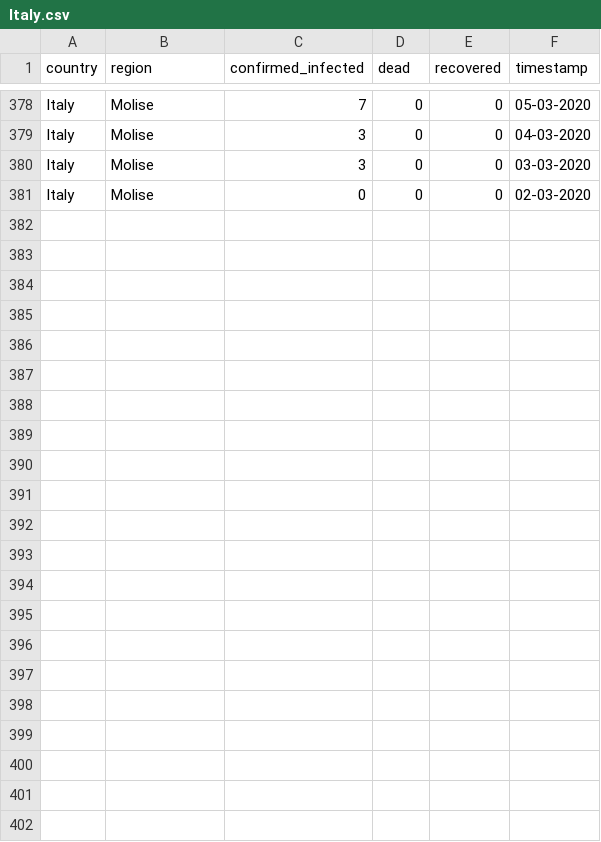
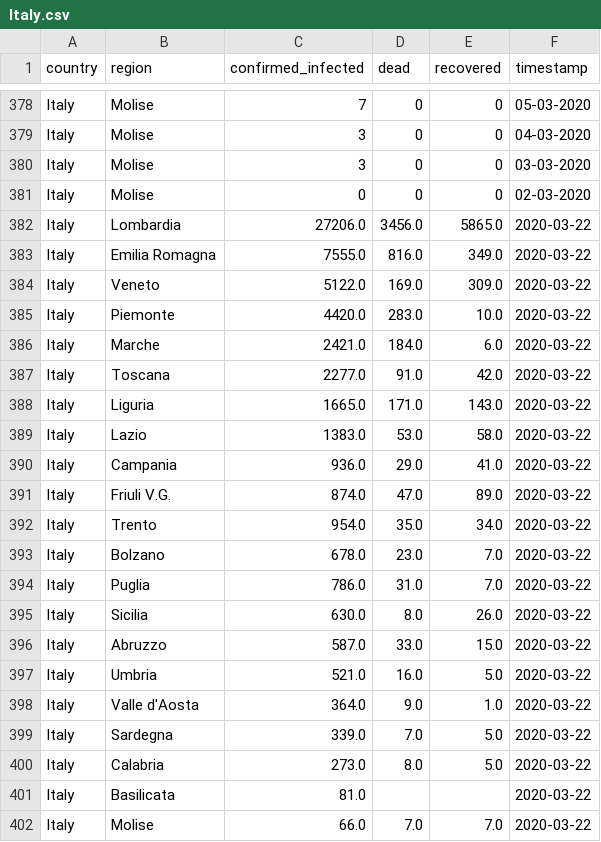
Before and after one commit to GRMDS/RMDS_Coronavirus_project, a CSV file: granular_cases_europe/Italy.csv, drawn as a sheet; only a part is shown, gaps mark what is left out; the diff names each change by its address in the sheet, - before the commit and + after, or states it on an @@ line.

Commit message:
Italy_update function finished. Fr updated

```diff
--- a/granular_cases_europe/Italy.csv
+++ b/granular_cases_europe/Italy.csv
+row 382: Italy | Lombardia | 27206.0 | 3456.0 | 5865.0 | 2020-03-22
+row 383: Italy | Emilia Romagna | 7555.0 | 816.0 | 349.0 | 2020-03-22
+row 384: Italy | Veneto | 5122.0 | 169.0 | 309.0 | 2020-03-22
+row 385: Italy | Piemonte | 4420.0 | 283.0 | 10.0 | 2020-03-22
+row 386: Italy | Marche | 2421.0 | 184.0 | 6.0 | 2020-03-22
+row 387: Italy | Toscana | 2277.0 | 91.0 | 42.0 | 2020-03-22
+row 388: Italy | Liguria | 1665.0 | 171.0 | 143.0 | 2020-03-22
+row 389: Italy | Lazio | 1383.0 | 53.0 | 58.0 | 2020-03-22
+row 390: Italy | Campania | 936.0 | 29.0 | 41.0 | 2020-03-22
+row 391: Italy | Friuli V.G. | 874.0 | 47.0 | 89.0 | 2020-03-22
+row 392: Italy | Trento | 954.0 | 35.0 | 34.0 | 2020-03-22
+row 393: Italy | Bolzano | 678.0 | 23.0 | 7.0 | 2020-03-22
+row 394: Italy | Puglia | 786.0 | 31.0 | 7.0 | 2020-03-22
+row 395: Italy | Sicilia | 630.0 | 8.0 | 26.0 | 2020-03-22
+row 396: Italy | Abruzzo | 587.0 | 33.0 | 15.0 | 2020-03-22
+row 397: Italy | Umbria | 521.0 | 16.0 | 5.0 | 2020-03-22
+row 398: Italy | Valle d'Aosta | 364.0 | 9.0 | 1.0 | 2020-03-22
+row 399: Italy | Sardegna | 339.0 | 7.0 | 5.0 | 2020-03-22
+row 400: Italy | Calabria | 273.0 | 8.0 | 5.0 | 2020-03-22
+row 401: Italy | Basilicata | 81.0 |  |  | 2020-03-22
+row 402: Italy | Molise | 66.0 | 7.0 | 7.0 | 2020-03-22
```
Also changed, not shown: granular_cases_europe/Spain.csv, 8 other files.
______________________________
Problem to work on:
Looking through the records, copy out every line in which the word "shown" is found.

Task response:
Before and after one commit to GRMDS/RMDS_Coronavirus_project, a CSV file: granular_cases_europe/Italy.csv, drawn as a sheet; only a part is shown, gaps mark what is left out; the diff names each change by its address in the sheet, - before the commit and + after, or states it on an @@ line.
Also changed, not shown: granular_cases_europe/Spain.csv, 8 other files.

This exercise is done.